Schoolboy Q’s Crash Talk album has finally struck a streaming service near you. The long-awaited third album from the Los Angeles MC was originally supposed to be released last year, but the shocking death of Q’s close friend Mac Miller understandably delayed the process. During a concert last September, Schoolboy Q told attendees that, “with my n—a gone right now, I just don’t feel right putting out an album,” he said. “As y’all can tell, I’m not my real self right now. I shouldn’t even be here, right now.”
He also told the crowd that “I’m just not ready to walk in the radio station and the first thing they ask me is ‘So Mac Miller…’ I’m not ready to deal with the questions they have. So right now I’m not ready to put nothing out right now.” For most gold-selling artists, the prospect of halting an album that’s already two years in the making would cause an issue with their label, no matter the circumstances behind the delay. The most manipulative PR machines would even look at his relationship with Mac as a ploy to guarantee an abundant press cycle. But luckily for Q, Kendrick Lamar, SZA, Jay Rock, and the rest of the ever-growing TDE movement, label founder Top Dawg, President Punch, and the rest of the team doesn’t bang like that.
It can be difficult to balance the demands of industry with the delicate, maddening process of artistry, but the LA-based label does it as well as anyone in rap. The patience they maintain with their artists has resulted in thoughtful, thematically rich work like SZA’s CTRL album, Q’s 2016 Blankface LP, and Kendrick Lamar’s entire oeuvre. While the rap world’s other behemoth collective Quality Control releases a deluge of music, TDE flips that strategy by giving their artists years to refine their work, knowing that high quality will foster a devoted fanbase. TDE represents one spectrum of the long-discussed music rollout debate: you can stay in fans’ face with bangers, or you can come around when you’re ready with music that will stay in fans’ hearts.

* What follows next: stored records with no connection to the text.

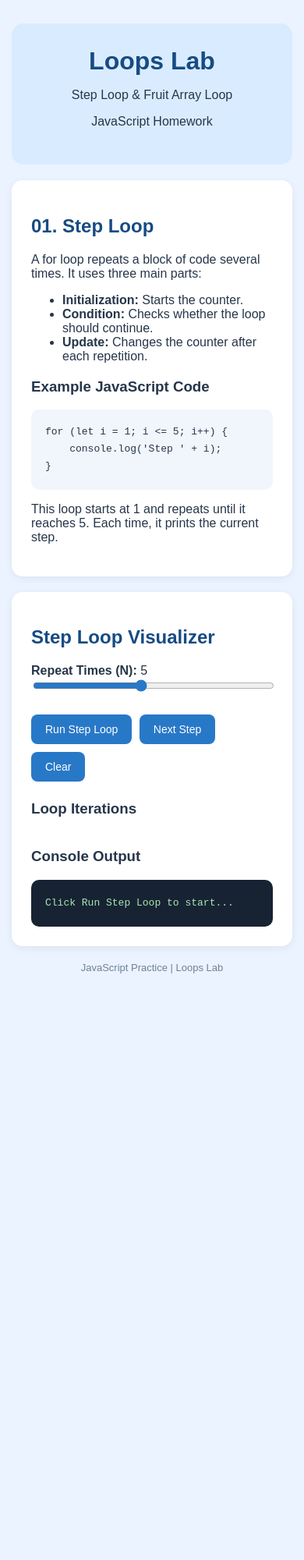
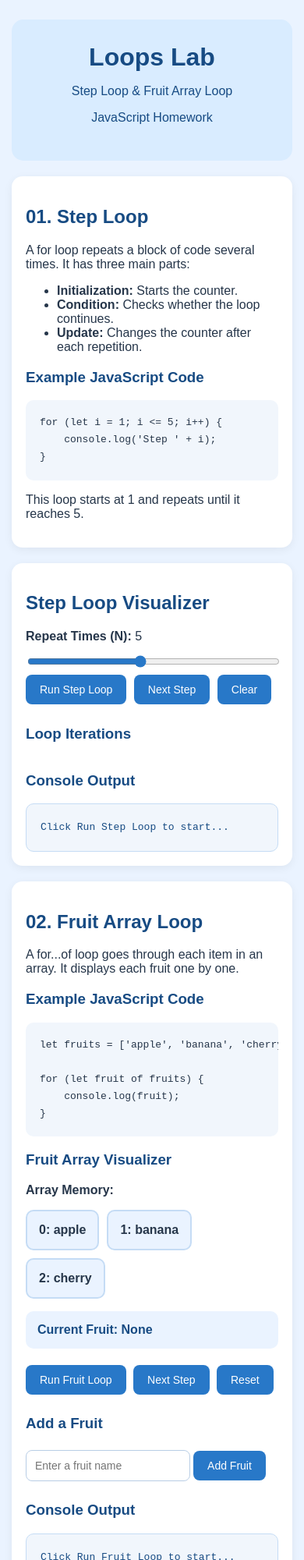
Before and after one commit to roshani123sunar/web-pro, a plain HTML site: page Week 5/fruitloop.html in a window 390 px wide. Shown: the top 2000 px of the page at 78% size. Before the commit the page ends 1278 px from the top, so only its background shows below. Drawn offline with Linux system fonts and the light colour scheme.

Commit message:
Update fruitloop.html

```diff
--- a/Week 5/fruitloop.html
+++ b/Week 5/fruitloop.html
@@ -4,7 +4,7 @@
 <head>
 <meta charset="UTF-8">
 <meta name="viewport" content="width=device-width, initial-scale=1.0">
-    <title>Loops Lab - Step Loop</title>
+<title>Loops Lab</title>
 
 <style>
 * {
@@ -13,7 +13,7 @@
 
 body {
     margin: 0;
-            padding: 30px 15px;
+    padding: 25px 15px;
     font-family: Arial, sans-serif;
     background: #eaf3ff;
     color: #26364a;
@@ -26,6 +26,7 @@
 
 header {
     background: #d9ecff;
+    color: #174b83;
     text-align: center;
     padding: 30px 15px;
     border-radius: 15px;
@@ -33,7 +34,6 @@
 }
 
 header h1 {
-            color: #174b83;
     margin: 0 0 10px;
 }
 
@@ -45,7 +45,7 @@
     box-shadow: 0 3px 12px rgba(0,0,0,0.06);
 }
 
-        h2 {
+h2, h3 {
     color: #174b83;
 }
 
@@ -60,6 +60,18 @@
 input[type="range"] {
     width: 100%;
     accent-color: #2878c8;
+    margin-top: 15px;
+}
+
+input[type="text"] {
+    padding: 11px;
+    width: 65%;
+    max-width: 300px;
+    border: 1px solid #b8cde5;
+    border-radius: 8px;
+    font-size: 14px;
+    background: white;
+    color: #26364a;
 }
 
 button {
@@ -81,11 +93,12 @@
     display: flex;
     flex-wrap: wrap;
     gap: 10px;
-            margin-top: 20px;
+    margin-top: 15px;
 }
 
 .step {
     background: #eaf3ff;
+    color: #26364a;
     border: 2px solid #c5dcf5;
     padding: 15px;
     border-radius: 10px;
@@ -94,15 +107,16 @@
     font-weight: bold;
 }
 
-        .active {
+.step.active {
     background: #2878c8;
     color: white;
     border-color: #174b83;
 }
 
 .console {
-            background: #172333;
-            color: #a8e6b0;
+    background: #f1f6fc;
+    color: #174b83;
+    border: 1px solid #c5dcf5;
     padding: 18px;
     border-radius: 10px;
     min-height: 60px;
@@ -111,10 +125,29 @@
     overflow-wrap: anywhere;
 }
 
+#currentFruit {
+    background: #eaf3ff;
+    color: #174b83;
+    padding: 15px;
+    border-radius: 10px;
+    font-weight: bold;
+}
+
 .footer {
     text-align: center;
     color: #718096;
     font-size: 13px;
+    padding: 15px;
+}
+
+@media (max-width: 600px) {
+    .card {
+        padding: 18px;
+    }
+
+    button {
+        margin-bottom: 8px;
+    }
 }
 </style>
 </head>
@@ -129,17 +162,19 @@
     <p>JavaScript Homework</p>
 </header>
 
+<!-- TASK 1: STEP LOOP -->
+
 <section class="card">
     <h2>01. Step Loop</h2>
 
     <p>
         A for loop repeats a block of code several times.
-            It uses three main parts:
+        It has three main parts:
     </p>
 
     <ul>
         <li><strong>Initialization:</strong> Starts the counter.</li>
-            <li><strong>Condition:</strong> Checks whether the loop should continue.</li>
+        <li><strong>Condition:</strong> Checks whether the loop continues.</li>
         <li><strong>Update:</strong> Changes the counter after each repetition.</li>
     </ul>
 
@@ -151,7 +186,6 @@
 
     <p>
         This loop starts at 1 and repeats until it reaches 5.
-            Each time, it prints the current step.
     </p>
 </section>
 
@@ -169,21 +203,65 @@
         min="1"
         max="10"
         value="5"
-            oninput="changeRepeat()"
     >
 
-        <div style="margin-top:20px;">
-            <button onclick="runLoop()">Run Step Loop</button>
+    <div>
+        <button onclick="runStepLoop()">Run Step Loop</button>
         <button onclick="nextStep()">Next Step</button>
-            <button onclick="clearLoop()">Clear</button>
+        <button onclick="clearStepLoop()">Clear</button>
     </div>
 
     <h3>Loop Iterations</h3>
-        <div class="steps" id="steps"></div>
+    <div class="steps" id="stepBoxes"></div>
 
     <h3>Console Output</h3>
-        <div class="console" id="consoleOutput">
+    <div class="console" id="stepConsole">
         Click Run Step Loop to start...
+    </div>
+</section>
+
+<!-- TASK 2: FRUIT ARRAY LOOP -->
+
+<section class="card">
+    <h2>02. Fruit Array Loop</h2>
+
+    <p>
+        A for...of loop goes through each item in an array.
+        It displays each fruit one by one.
+    </p>
+
+    <h3>Example JavaScript Code</h3>
+
+    <pre><code>let fruits = ['apple', 'banana', 'cherry'];
+
+for (let fruit of fruits) {
+    console.log(fruit);
+}</code></pre>
+
+    <h3>Fruit Array Visualizer</h3>
+
+    <p><strong>Array Memory:</strong></p>
+    <div class="steps" id="fruitArray"></div>
+
+    <p id="currentFruit">Current Fruit: None</p>
+
+    <button onclick="runFruitLoop()">Run Fruit Loop</button>
+    <button onclick="nextFruit()">Next Step</button>
+    <button onclick="resetFruitLoop()">Reset</button>
+
+    <h3>Add a Fruit</h3>
+
+    <input
+        type="text"
+        id="newFruit"
+        placeholder="Enter a fruit name"
+    >
+
+    <button onclick="addFruit()">Add Fruit</button>
+
+    <h3>Console Output</h3>
+    <div class="console" id="fruitConsole">
+        Click Run Fruit Loop to start...
     </div>
 </section>
 
@@ -194,66 +272,167 @@
 </div>
 
 <script>
+
+// STEP LOOP
+
 let repeatTimes = 5;
 let currentStep = 0;
-    let running = false;
+let stepRunning = false;
 
-    function changeRepeat() {
-        repeatTimes = Number(document.getElementById("repeatCount").value);
+const repeatSlider = document.getElementById("repeatCount");
+
+repeatSlider.addEventListener("input", function() {
+    repeatTimes = Number(this.value);
     document.getElementById("repeatValue").textContent = repeatTimes;
-        clearLoop();
-    }
+    clearStepLoop();
+});
 
-    function runLoop() {
+function runStepLoop() {
     currentStep = 0;
-        running = true;
+    stepRunning = true;
 
-        document.getElementById("steps").innerHTML = "";
-        document.getElementById("consoleOutput").innerHTML = "";
+    document.getElementById("stepBoxes").innerHTML = "";
+    document.getElementById("stepConsole").textContent = "";
 
     nextStep();
 }
 
 function nextStep() {
-        if (!running) {
-            document.getElementById("consoleOutput").textContent =
-                "Click Run Step Loop first.";
+    if (!stepRunning) {
+        document.getElementById("stepConsole").textContent =
+            "Click Run Step Loop to start.";
         return;
     }
 
     if (currentStep >= repeatTimes) {
-            document.getElementById("consoleOutput").innerHTML +=
-                "<br>Loop finished!";
-            running = false;
+        stepRunning = false;
         return;
     }
 
     currentStep++;
 
-        let stepBox = document.createElement("div");
-        stepBox.className = "step active";
-        stepBox.textContent = "Step " + currentStep;
+    const box = document.createElement("div");
+    box.className = "step active";
+    box.textContent = "Step " + currentStep;
 
-        document.getElementById("steps").appendChild(stepBox);
+    document.getElementById("stepBoxes").appendChild(box);
 
-        document.getElementById("consoleOutput").innerHTML +=
+    document.getElementById("stepConsole").innerHTML +=
         "Step " + currentStep + "<br>";
 
     if (currentStep === repeatTimes) {
-            document.getElementById("consoleOutput").innerHTML +=
+        document.getElementById("stepConsole").innerHTML +=
             "Loop finished!";
-            running = false;
+        stepRunning = false;
     }
 }
 
-    function clearLoop() {
+function clearStepLoop() {
     currentStep = 0;
-        running = false;
+    stepRunning = false;
 
-        document.getElementById("steps").innerHTML = "";
-        document.getElementById("consoleOutput").textContent =
+    document.getElementById("stepBoxes").innerHTML = "";
+    document.getElementById("stepConsole").textContent =
         "Click Run Step Loop to start...";
 }
+
+
+// FRUIT ARRAY LOOP
+
+let fruits = ["apple", "banana", "cherry"];
+let fruitIndex = 0;
+let fruitRunning = false;
+
+function displayFruits() {
+    let html = "";
+
+    fruits.forEach(function(fruit, index) {
+        let activeClass =
+            fruitRunning && index === fruitIndex - 1 ? "active" : "";
+
+        html += `
+            <div class="step ${activeClass}">
+                ${index}: ${fruit}
+            </div>
+        `;
+    });
+
+    document.getElementById("fruitArray").innerHTML = html;
+}
+
+function runFruitLoop() {
+    fruitIndex = 0;
+    fruitRunning = true;
+
+    document.getElementById("fruitConsole").textContent = "";
+    document.getElementById("currentFruit").textContent =
+        "Current Fruit: None";
+
+    displayFruits();
+    nextFruit();
+}
+
+function nextFruit() {
+    if (!fruitRunning) {
+        document.getElementById("fruitConsole").textContent =
+            "Click Run Fruit Loop to start.";
+        return;
+    }
+
+    if (fruitIndex >= fruits.length) {
+        fruitRunning = false;
+        return;
+    }
+
+    let fruit = fruits[fruitIndex];
+
+    document.getElementById("currentFruit").textContent =
+        "Current Fruit: " + fruit;
+
+    document.getElementById("fruitConsole").innerHTML +=
+        fruit + "<br>";
+
+    fruitIndex++;
+
+    if (fruitIndex === fruits.length) {
+        document.getElementById("fruitConsole").innerHTML +=
+            "Loop finished!";
+        fruitRunning = false;
+    }
+
+    displayFruits();
+}
+
+function resetFruitLoop() {
+    fruitIndex = 0;
+    fruitRunning = false;
+
+    document.getElementById("currentFruit").textContent =
+        "Current Fruit: None";
+
+    document.getElementById("fruitConsole").textContent =
+        "Click Run Fruit Loop to start...";
+
+    displayFruits();
+}
+
+function addFruit() {
+    let input = document.getElementById("newFruit");
+    let fruit = input.value.trim();
+
+    if (fruit === "") {
+        alert("Please enter a fruit name.");
+        return;
+    }
+
+    fruits.push(fruit.toLowerCase());
+    input.value = "";
+
+    resetFruitLoop();
+}
+
+displayFruits();
+
 </script>
 
 </body>
```
Lines whose indentation alone changed are shown as unchanged.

Schoolboy Q’s album could be fit to be a 2019 favorite like SZA’s CTRL was in 2017. The singer-songwriter’s bold debut was a result of grappling with anxiety, and self-doubt for over five years, and almost quitting music altogether. SZA’s worries were things that have torpedoed lesser artists careers or resulted in music that wasn’t true to their creative potential. Drake told the LA Times that his 2010 Thank Me Later debut was “rushed,” and that he “knew what he was capable of with a little more time.” He said his second album, 2011’s Take Care was the exact “album he wanted.” SZA obviously wasn’t in the stratosphere of Drake in terms of anticipation for her debut album, but she went through a similar reckoning of trying to figure out what album she wanted to release, or if she even wanted to release music at all.